BEGIN

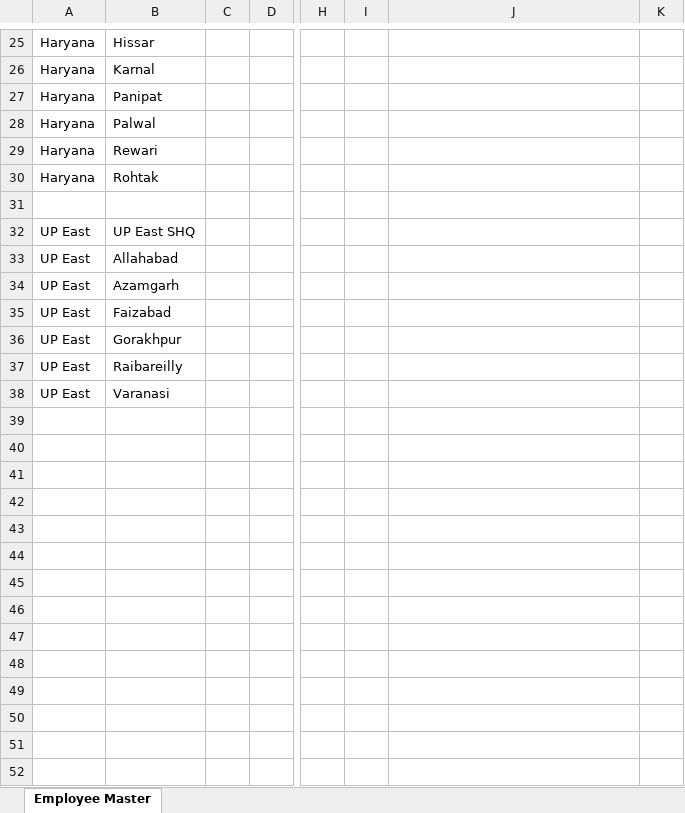
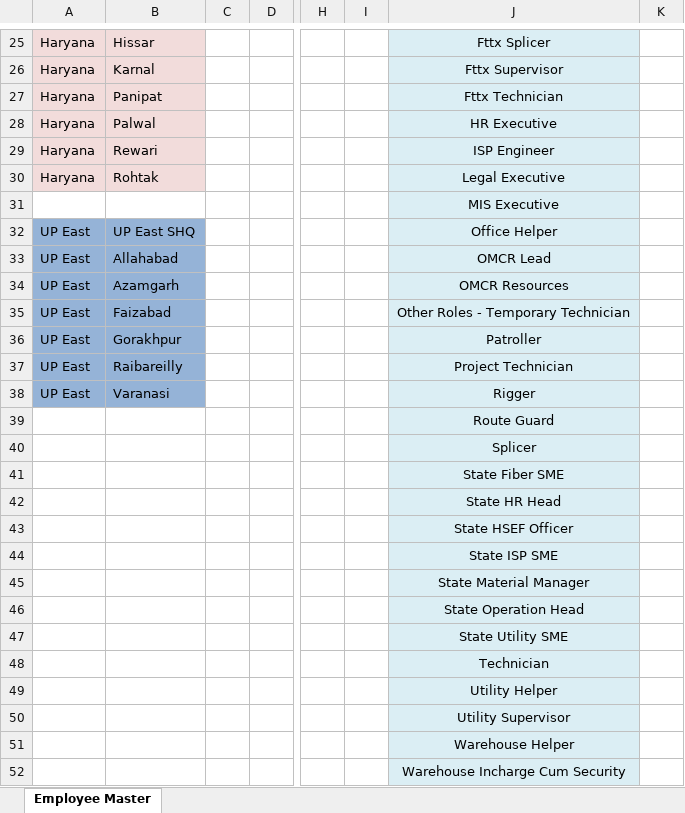
Before and after one commit to vishalsh049/sg-encon-project, an Excel workbook: frontend/public/formats/physical_format.xlsx, sheet Employee Master, drawn as a sheet; only a part is shown, gaps mark what is left out; values as stored, in another font and other column widths than the file's, no borders; rows hold the shown columns only; the diff covers the shown part only; the diff names each change by its address in the sheet, - before the commit and + after, or states it on an @@ line.

```diff
--- a/frontend/public/formats/physical_format.xlsx (sheet Employee Master)
+++ b/frontend/public/formats/physical_format.xlsx (sheet Employee Master)
-A25:B30 fill: none
+A25:B30 fill: #F2DCDB
-J25:J38 fill: none
+J25:J38 fill: #DBEEF4
-J25: (empty)
+J25: Fttx Splicer
-J26: (empty)
+J26: Fttx Supervisor
-J27: (empty)
+J27: Fttx Technician
-J28: (empty)
+J28: HR Executive
-J29: (empty)
+J29: ISP Engineer
-J30: (empty)
+J30: Legal Executive
-J31: (empty)
+J31: MIS Executive
-A32:B38 fill: none
+A32:B38 fill: #95B3D7
-J32: (empty)
+J32: Office Helper
-J33: (empty)
+J33: OMCR Lead
-J34: (empty)
+J34: OMCR Resources
-J35: (empty)
+J35: Other Roles - Temporary Technician
-J36: (empty)
+J36: Patroller
-J37: (empty)
+J37: Project Technician
-J38: (empty)
+J38: Rigger
+row 39:  |  |  |  |  |  | Route Guard
+row 40:  |  |  |  |  |  | Splicer
+row 41:  |  |  |  |  |  | State Fiber SME
+row 42:  |  |  |  |  |  | State HR Head
+row 43:  |  |  |  |  |  | State HSEF Officer
+row 44:  |  |  |  |  |  | State ISP SME
+row 45:  |  |  |  |  |  | State Material Manager
+row 46:  |  |  |  |  |  | State Operation Head
+row 47:  |  |  |  |  |  | State Utility SME
+row 48:  |  |  |  |  |  | Technician
+row 49:  |  |  |  |  |  | Utility Helper
+row 50:  |  |  |  |  |  | Utility Supervisor
+row 51:  |  |  |  |  |  | Warehouse Helper
+row 52:  |  |  |  |  |  | Warehouse Incharge Cum Security
```
Also changed, not shown: 23 edited cells and cell formats elsewhere in this sheet, frontend/dist/formats/physical_format.xlsx, 6 other files.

END

TASK ITEM: Find the word "Fttx" in the listing above, then copy each line where it turns up.

SOLUTION FOR THIS TASK:
+J25: Fttx Splicer
+J26: Fttx Supervisor
+J27: Fttx Technician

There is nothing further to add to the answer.